Encouraging self-builds, reclaiming the phrase ‘affordable housing’ from seemingly rampant and unchecked market forces and establishing communities rather than just building houses.
These and other ideas must be allowed to flourish as Leeds bids to build its way out of a chronic housing crisis, an influential panel heard today (Thursday).
Experts from across the city - representing housing charities, social home providers and regeneration bosses - gathered at the Yorkshire Evening Post’s offices to debate the issue and try to come up with creative and viable solutions.
As previously reported, it is estimated that Leeds needs to build 66,000 homes by 2028 to cope with shortages fuelled by a population boom.
And there are 25,000 people on the council housing waiting list - but 5,500 empty homes.
Today’s gathering was the latest of the YEP’s Voice of Leeds summits, which aim to bring together influential voices to debate key issues and help shape future policy.
Points highlighted by the panel included:
>Long enshrined planning laws can be ‘problematic’ in trying to solve the housing crisis.
>The spiralling cost of renting is a big problem and tougher regulation of landlords is needed.
>The idea of owning your own home being key to success is uniquely British and can be ‘divisive’. Leeds and other English cities could learn a lot from countries like Holland and Denmark.
>Unlocking more brownfield land in inner city Leeds and encouraging investment is key to tackling the issue.
>The term ‘affordable’ housing has become “meaningless” - because it is an admittance that most housing is unaffordable to the majority.
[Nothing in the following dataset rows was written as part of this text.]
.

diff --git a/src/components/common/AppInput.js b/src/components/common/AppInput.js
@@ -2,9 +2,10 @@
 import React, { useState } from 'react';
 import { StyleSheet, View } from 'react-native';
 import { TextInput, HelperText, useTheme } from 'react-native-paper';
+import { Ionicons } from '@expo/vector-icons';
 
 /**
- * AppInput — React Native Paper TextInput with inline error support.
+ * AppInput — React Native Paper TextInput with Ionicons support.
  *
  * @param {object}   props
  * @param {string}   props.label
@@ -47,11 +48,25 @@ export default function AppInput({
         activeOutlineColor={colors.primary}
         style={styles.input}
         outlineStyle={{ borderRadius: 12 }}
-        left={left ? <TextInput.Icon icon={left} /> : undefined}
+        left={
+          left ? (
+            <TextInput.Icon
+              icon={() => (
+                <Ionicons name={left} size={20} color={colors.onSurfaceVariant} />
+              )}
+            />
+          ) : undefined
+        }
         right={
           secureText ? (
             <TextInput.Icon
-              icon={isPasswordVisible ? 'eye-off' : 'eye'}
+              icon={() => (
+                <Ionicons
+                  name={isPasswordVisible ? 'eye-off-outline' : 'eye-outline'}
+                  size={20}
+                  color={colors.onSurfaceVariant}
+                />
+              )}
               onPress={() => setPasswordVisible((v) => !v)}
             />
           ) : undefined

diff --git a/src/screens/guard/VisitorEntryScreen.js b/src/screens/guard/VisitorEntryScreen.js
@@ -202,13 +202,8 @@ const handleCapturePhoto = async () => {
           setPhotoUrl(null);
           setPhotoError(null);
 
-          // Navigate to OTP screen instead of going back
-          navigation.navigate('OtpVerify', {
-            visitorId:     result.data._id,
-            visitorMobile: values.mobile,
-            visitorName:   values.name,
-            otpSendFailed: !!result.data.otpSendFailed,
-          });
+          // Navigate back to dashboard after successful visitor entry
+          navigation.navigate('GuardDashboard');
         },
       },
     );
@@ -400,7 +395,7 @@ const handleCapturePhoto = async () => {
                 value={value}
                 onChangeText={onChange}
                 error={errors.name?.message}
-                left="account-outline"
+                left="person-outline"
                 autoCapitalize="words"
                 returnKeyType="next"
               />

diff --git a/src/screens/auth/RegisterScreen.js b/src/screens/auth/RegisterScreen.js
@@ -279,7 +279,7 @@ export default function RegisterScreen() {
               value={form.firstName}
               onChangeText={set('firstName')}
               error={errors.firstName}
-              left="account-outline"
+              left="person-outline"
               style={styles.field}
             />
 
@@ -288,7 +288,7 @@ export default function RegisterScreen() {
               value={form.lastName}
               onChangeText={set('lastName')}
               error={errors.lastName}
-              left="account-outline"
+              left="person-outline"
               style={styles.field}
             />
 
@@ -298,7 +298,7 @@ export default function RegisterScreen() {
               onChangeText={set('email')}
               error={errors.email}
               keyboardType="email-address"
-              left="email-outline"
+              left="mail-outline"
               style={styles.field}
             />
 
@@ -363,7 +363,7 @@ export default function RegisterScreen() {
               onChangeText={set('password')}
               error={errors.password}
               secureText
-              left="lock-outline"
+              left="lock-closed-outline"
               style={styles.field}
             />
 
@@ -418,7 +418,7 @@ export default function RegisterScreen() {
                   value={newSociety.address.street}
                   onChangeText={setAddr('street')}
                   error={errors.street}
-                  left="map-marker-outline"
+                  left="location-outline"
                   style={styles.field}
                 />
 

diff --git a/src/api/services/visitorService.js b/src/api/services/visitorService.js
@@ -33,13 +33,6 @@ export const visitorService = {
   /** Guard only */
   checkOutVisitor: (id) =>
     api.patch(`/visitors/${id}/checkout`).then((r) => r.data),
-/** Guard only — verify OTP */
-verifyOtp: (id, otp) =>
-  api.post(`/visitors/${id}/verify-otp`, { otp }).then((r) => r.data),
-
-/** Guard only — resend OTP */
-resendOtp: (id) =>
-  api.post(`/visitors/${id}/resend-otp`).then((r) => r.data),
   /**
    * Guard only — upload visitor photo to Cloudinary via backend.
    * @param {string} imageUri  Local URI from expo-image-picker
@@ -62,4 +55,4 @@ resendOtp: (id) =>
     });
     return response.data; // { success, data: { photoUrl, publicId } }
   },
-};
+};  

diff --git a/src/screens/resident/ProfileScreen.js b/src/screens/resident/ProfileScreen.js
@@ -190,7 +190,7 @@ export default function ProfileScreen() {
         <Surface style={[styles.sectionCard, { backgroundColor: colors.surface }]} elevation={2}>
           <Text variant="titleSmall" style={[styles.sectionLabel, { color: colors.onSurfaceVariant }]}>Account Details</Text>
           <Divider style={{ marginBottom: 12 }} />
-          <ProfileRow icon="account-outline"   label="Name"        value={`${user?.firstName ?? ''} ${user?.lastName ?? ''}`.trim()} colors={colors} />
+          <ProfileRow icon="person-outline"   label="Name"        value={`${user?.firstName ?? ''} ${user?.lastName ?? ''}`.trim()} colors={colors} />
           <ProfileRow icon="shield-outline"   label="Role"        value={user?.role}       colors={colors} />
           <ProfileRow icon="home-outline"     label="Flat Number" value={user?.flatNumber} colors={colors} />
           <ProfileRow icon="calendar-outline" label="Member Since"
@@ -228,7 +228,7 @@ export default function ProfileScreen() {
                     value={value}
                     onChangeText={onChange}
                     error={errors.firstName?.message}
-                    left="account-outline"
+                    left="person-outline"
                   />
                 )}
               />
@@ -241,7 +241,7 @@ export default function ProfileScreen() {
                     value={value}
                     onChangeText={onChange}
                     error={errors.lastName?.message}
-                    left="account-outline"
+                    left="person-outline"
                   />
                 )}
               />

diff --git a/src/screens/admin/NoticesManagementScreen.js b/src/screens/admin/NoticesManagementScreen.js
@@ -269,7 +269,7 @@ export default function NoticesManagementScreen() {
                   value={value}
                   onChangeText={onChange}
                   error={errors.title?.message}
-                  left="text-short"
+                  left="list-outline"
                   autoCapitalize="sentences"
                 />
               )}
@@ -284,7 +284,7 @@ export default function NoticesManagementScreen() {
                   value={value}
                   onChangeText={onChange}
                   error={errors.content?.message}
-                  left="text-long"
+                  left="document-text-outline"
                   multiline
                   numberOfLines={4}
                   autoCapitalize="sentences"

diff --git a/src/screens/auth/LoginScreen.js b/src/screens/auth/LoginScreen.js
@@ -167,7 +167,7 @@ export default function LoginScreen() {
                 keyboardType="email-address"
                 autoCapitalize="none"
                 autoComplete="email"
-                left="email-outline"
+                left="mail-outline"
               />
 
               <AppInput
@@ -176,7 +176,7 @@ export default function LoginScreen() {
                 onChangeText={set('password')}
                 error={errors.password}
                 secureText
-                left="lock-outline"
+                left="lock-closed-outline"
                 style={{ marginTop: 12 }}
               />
>Encouraging more people to build their own homes could be a viable - and cheaper - way to tackle the issue.
>A lack of national Government-led housing standards has led to a sometimes ‘chaotic” situation in the social housing sector, with councils left to fend for themselves.
The panel was told that innovative housing schemes like Bramley’s successful LILAC eco-homes initiative are vital in tackling the crisis, because they are “about more than just bricks and mortar - they are about re-establishing communities”.
LOTS OF GOOD WORK - BUT THERE’S MUCH LEFT TO DO
The panel concluded that although the overall picture seemed quite “depressing”, it was important to highlight some of the good work already being done in the city.
Trailblazing projects like LILAC (Low Impact Living Affordable Community) - which built the UK’s first affordable ecological co-housing project in Bramley - are a real feather in the city’s cap, and something that can inspire other innovative schemes.
Sally Anne Greenfield, chief executive of Leeds Community Foundation, who chaired the summit, said: “Housing is not just about bricks and mortar – it is about community.
“Leeds has a wealth of innovative community projects and businesses addressing the current housing issues we face in the city.
“It was great to hear people with different perspectives share a common belief in the power of collaboration and come up with potential ideas to tackle the current housing crisis.
“We hope the summit will raise awareness of the work that is being done to encourage self-builds, renovate empty homes, develop skills and inspire more people to get involved with future discussions.”
It was suggested that the establishment of a formal “catalyst organisation” to bring new ideas together would be useful, as would a focus on trying to tackle the sometimes inaccurate perception that it’s “private sector bad, public sector good”. Lobbying to take some of the overly competitive elements out of bidding for land to develop, as well as “de-risking” the planning process, would be a good start towards achieving that.
Increased partnership working was vital, as was nurturing Leeds’s huge pool of creative and design talent.
Guests at the Voice of Leeds Housing Summit were:
Paul Belbin from GIPSIL (Gipton Supported Independent Living Ltd)
Keith Brewster from Brewster Bye
Martyn Broadest from Connect Housing
Gill Coupland from the Empty Homes Doctor
Steve Hoey from Canopy
Ursula Klingel from Shangrileeds
Councillor Richard Lewis, Leeds City Council’s executive board member for regeneration and planning
Liz Lewis from LILAC
Jonathan Lindh from Leeds Environmental Design Associates (LEDA)
Chris Thompson from CITU.